Let’s discuss the inspection process. Unless dictated by the lender, there is not generally a “passed inspection” controlling clause. Because you can walk away for any reason or no reason at all, your requests are based on negotiation of either repairs or financial concessions from the seller. Certain types of loans have certain requirements, (which you’d need to address with your lender), but in general, the buyer decides what is non-negotiable. 
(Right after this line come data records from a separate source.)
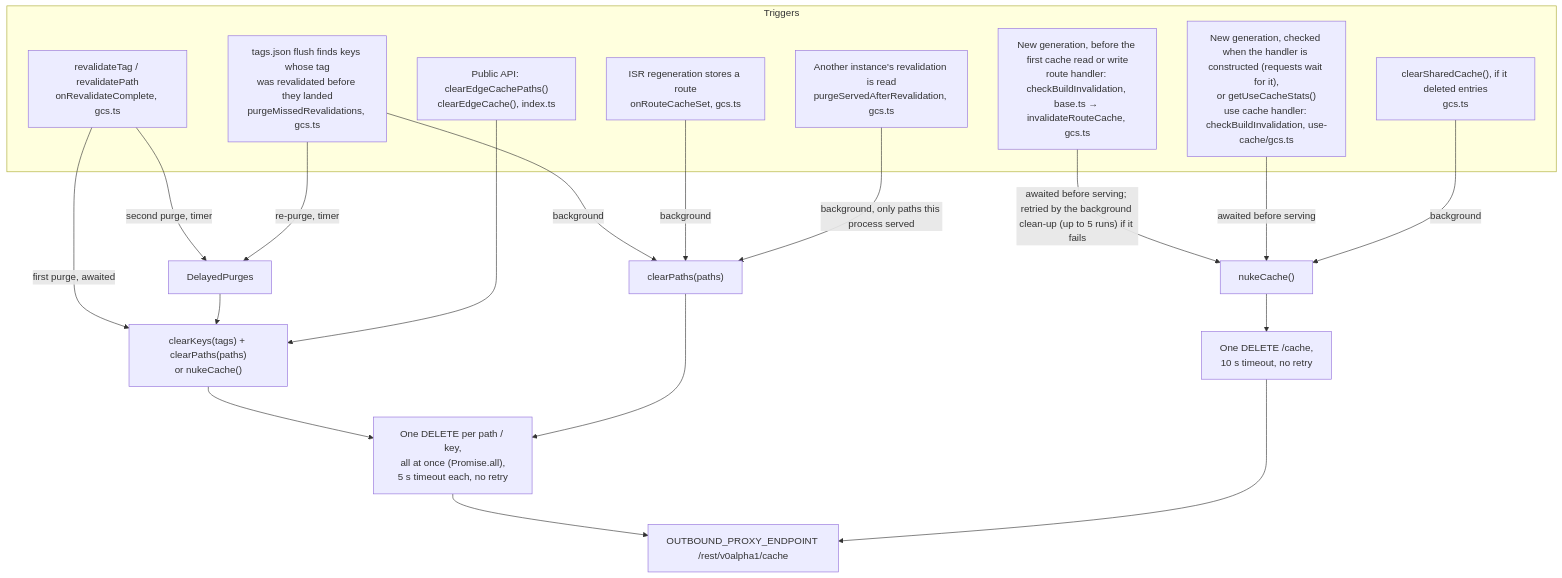
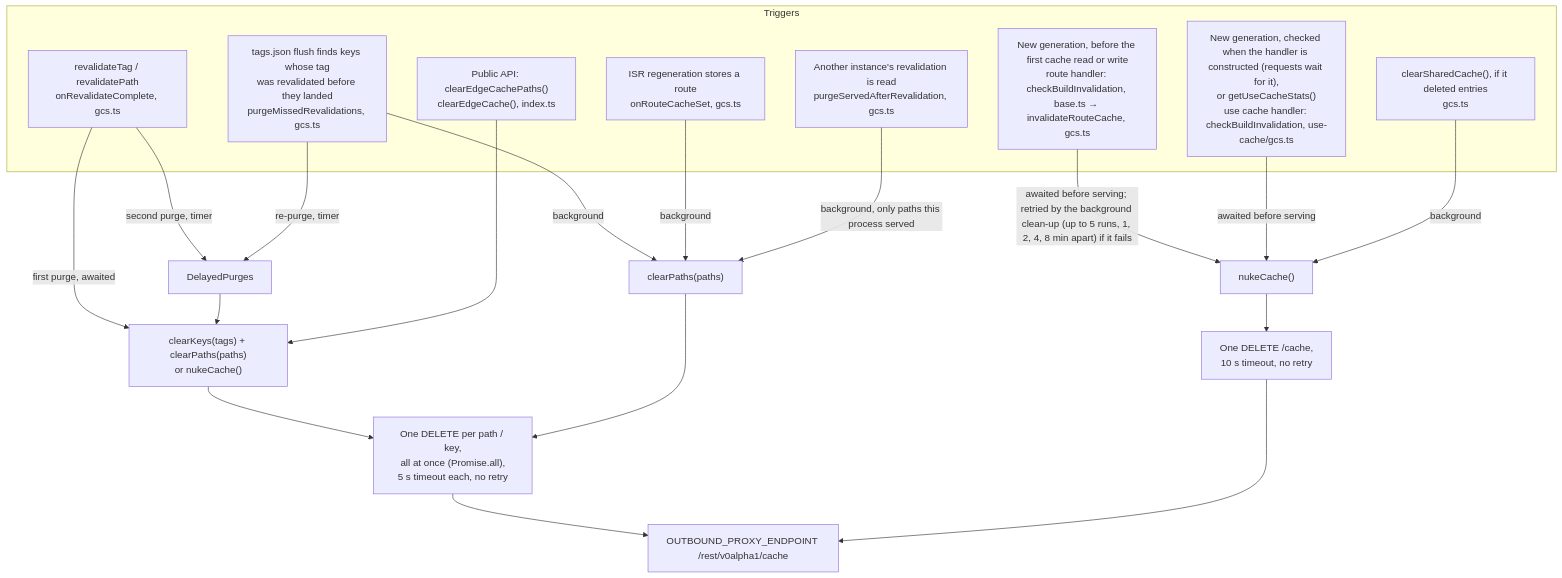
One commit to pantheon-systems/nextjs-cache-handler changed the fourth of 5 diagrams in ARCHITECTURE.md. Above: the diagram before and after it, drawn with Mermaid. The commit also changed other lines of this file and 6 other files, not shown here.

````diff
--- a/ARCHITECTURE.md
+++ b/ARCHITECTURE.md
@@ -212,31 +212,31 @@
 ```mermaid
 flowchart TB
   subgraph triggers["Triggers"]
     t1["revalidateTag / revalidatePath<br/>onRevalidateComplete, gcs.ts"]
     t2["ISR regeneration stores a route<br/>onRouteCacheSet, gcs.ts"]
     t3["tags.json flush finds keys whose tag<br/>was revalidated before they landed<br/>purgeMissedRevalidations, gcs.ts"]
     t4["New generation, before the first cache read or write<br/>route handler: checkBuildInvalidation, base.ts → invalidateRouteCache, gcs.ts"]
     t5["New generation, checked when the handler is constructed (requests wait for it),<br/>or getUseCacheStats()<br/>use cache handler: checkBuildInvalidation, use-cache/gcs.ts"]
     t6["clearSharedCache(), if it deleted entries<br/>gcs.ts"]
     t8["Another instance's revalidation is read<br/>purgeServedAfterRevalidation, gcs.ts"]
     t7["Public API: clearEdgeCachePaths()<br/>clearEdgeCache(), index.ts"]
   end
 
   t1 -- "first purge, awaited" --> keysPaths["clearKeys(tags) + clearPaths(paths)<br/>or nukeCache()"]
   t1 -- "second purge, timer" --> dp[DelayedPurges]
   t3 -- "background" --> paths1["clearPaths(paths)"]
   t3 -- "re-purge, timer" --> dp
   dp --> keysPaths
   t2 -- "background" --> paths1
-  t4 -- "awaited before serving; retried by the background clean-up (up to 5 runs) if it fails" --> nuke["nukeCache()"]
+  t4 -- "awaited before serving; retried by the background clean-up (up to 5 runs, 1, 2, 4, 8 min apart) if it fails" --> nuke["nukeCache()"]
   t5 -- "awaited before serving" --> nuke
   t6 -- "background" --> nuke
   t7 --> keysPaths
   t8 -- "background, only paths this process served" --> paths1
 
   keysPaths --> fan["One DELETE per path / key,<br/>all at once (Promise.all),<br/>5 s timeout each, no retry"]
   paths1 --> fan
   nuke --> one["One DELETE /cache,<br/>10 s timeout, no retry"]
   fan --> proxy[OUTBOUND_PROXY_ENDPOINT /rest/v0alpha1/cache]
   one --> proxy
 ```
````
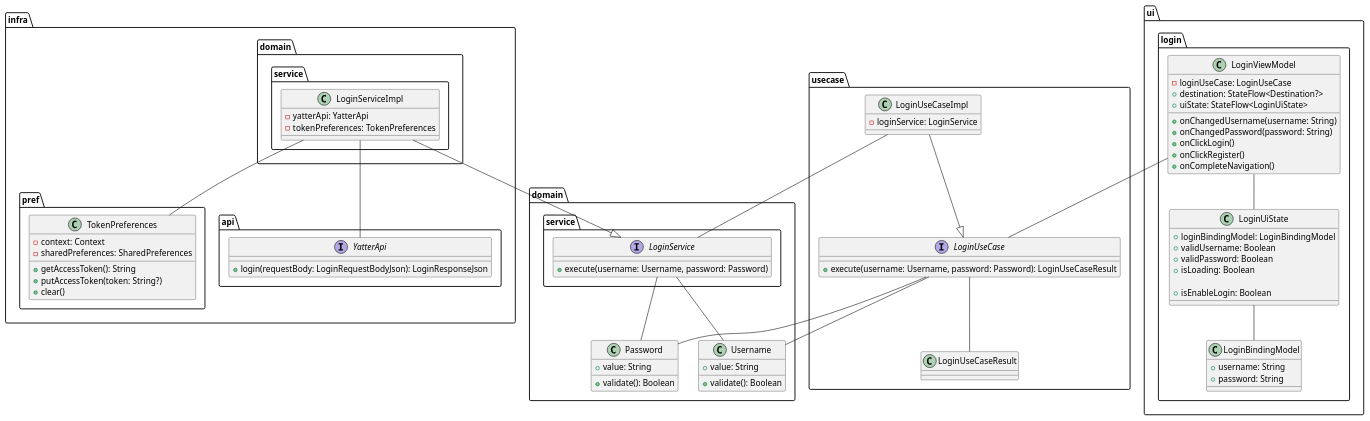
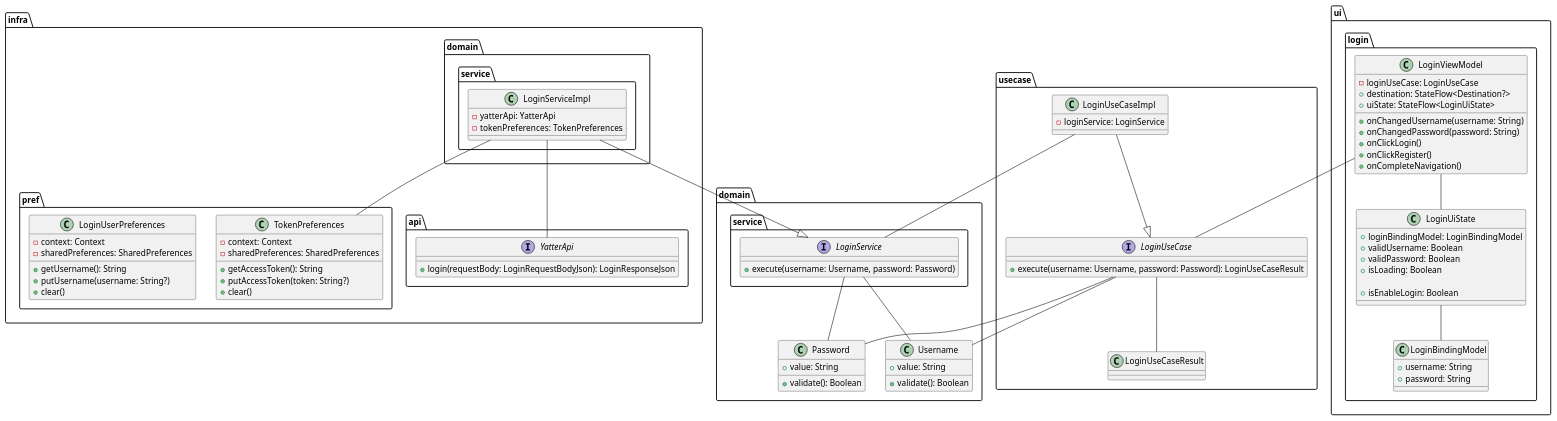
Before and after one commit to suzukibelltree/Yatter2025-Internship: the diagram in design/login.puml, drawn with PlantUML.

Commit message:
ログインに関するpuml更新

```diff
--- a/design/login.puml
+++ b/design/login.puml
@@ -1,107 +1,115 @@
 @startuml
 
 package domain {
   class Password {
     + value: String
     + validate(): Boolean
   }
 
   class Username {
     + value: String
     + validate(): Boolean
   }
 
   package service {
     interface LoginService {
       + execute(username: Username, password: Password)
     }
   }
 }
 
 package infra {
   package pref {
     class TokenPreferences {
       - context: Context
       - sharedPreferences: SharedPreferences
       + getAccessToken(): String
       + putAccessToken(token: String?)
+      + clear()
+    }
+
+    class LoginUserPreferences {
+      - context: Context
+      - sharedPreferences: SharedPreferences
+      + getUsername(): String
+      + putUsername(username: String?)
       + clear()
     }
   }
 
   package domain {
     package service {
       class LoginServiceImpl {
         - yatterApi: YatterApi
         - tokenPreferences: TokenPreferences
       }
     }
   }
 
   package api {
     interface YatterApi {
       + login(requestBody: LoginRequestBodyJson): LoginResponseJson
     }
   }
 }
 
 package usecase {
   interface LoginUseCase {
     + execute(username: Username, password: Password): LoginUseCaseResult
   }
 
   class LoginUseCaseImpl {
     - loginService: LoginService
   }
 
   class LoginUseCaseResult {
   }
 }
 
 package ui {
   package login {
     class LoginViewModel {
       - loginUseCase: LoginUseCase
       + destination: StateFlow<Destination?>
       + uiState: StateFlow<LoginUiState>
 
       + onChangedUsername(username: String)
       + onChangedPassword(password: String)
       + onClickLogin()
       + onClickRegister()
       + onCompleteNavigation()
     }
     class LoginUiState {
       + loginBindingModel: LoginBindingModel
       + validUsername: Boolean
       + validPassword: Boolean
       + isLoading: Boolean
 
       + isEnableLogin: Boolean
     }
     class LoginBindingModel {
       + username: String
       + password: String
     }
   }
 }
 
 LoginServiceImpl -- TokenPreferences
 LoginServiceImpl -- YatterApi
 LoginServiceImpl --|> LoginService
 
 LoginViewModel -- LoginUseCase
 LoginViewModel -- LoginUiState
 LoginUiState -- LoginBindingModel
 
 LoginUseCaseImpl -- LoginService
 LoginUseCaseImpl --|> LoginUseCase
 
 LoginUseCase -- LoginUseCaseResult
 
 LoginUseCase -- Username
 LoginUseCase -- Password
 
 LoginService -- Username
 LoginService -- Password
 @enduml
```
Let’s say the inspection reveals multiple electrical deficiencies and the inspector concludes a particular electrical system has failed his tests. This provides more information for you, the buyer, but it doesn’t control the process beyond what you wish. You may ask the seller, via your agent, to have a licensed electrician make all electrical repairs and for work to be completed prior to closing. The seller may agree to this. At the end of the repair process, (but before the expiration of due diligence), the seller will provide an invoice completed by the electrician confirming the repairs made. On the other hand, the seller may not be agreeable. He may not believe it’s necessary or he may be unwilling to make the repairs even if he doesn’t disagree with the inspector’s findings. Hopefully, the seller’s agent will persuade the seller to employ a reputable, licensed electrician to make the repairs. Now that the electrical issues have been discovered, the agent has a disclosure issue, and the problems aren’t going away. If the seller won’t concede, the decision of going forward or not is entirely up to the buyer based on his own review of information. The buyer may consult with an electrician, get an estimate for repairs, and receive advice based on the findings. Ultimately, the buyer decides based on the professional advice he has obtained. There is no outside governance requiring a “pass” or “fail” review. 

These conversations bring up a couple of important items: seller market vs buyer market, disclosure, and lender input for needed repairs. All are discussions which we will address on another day. However, using the electrical scenario as a reference, my advice to a buyer would be to not move forward without consulting with a professional and acquiring a more specialized inspection. My advice to a seller would be to make the specified repairs as the agent for the seller now has a disclosure obligation (again, this is an important conversation for another day). After consulting with a professional, (in this case, a licensed electrician), the buyer must decide if the purchase is worth it considering everything gleaned during the due diligence period, such as the cost of repairs, the purchase price, and the overall good feeling the buyer has based on thorough research of the property.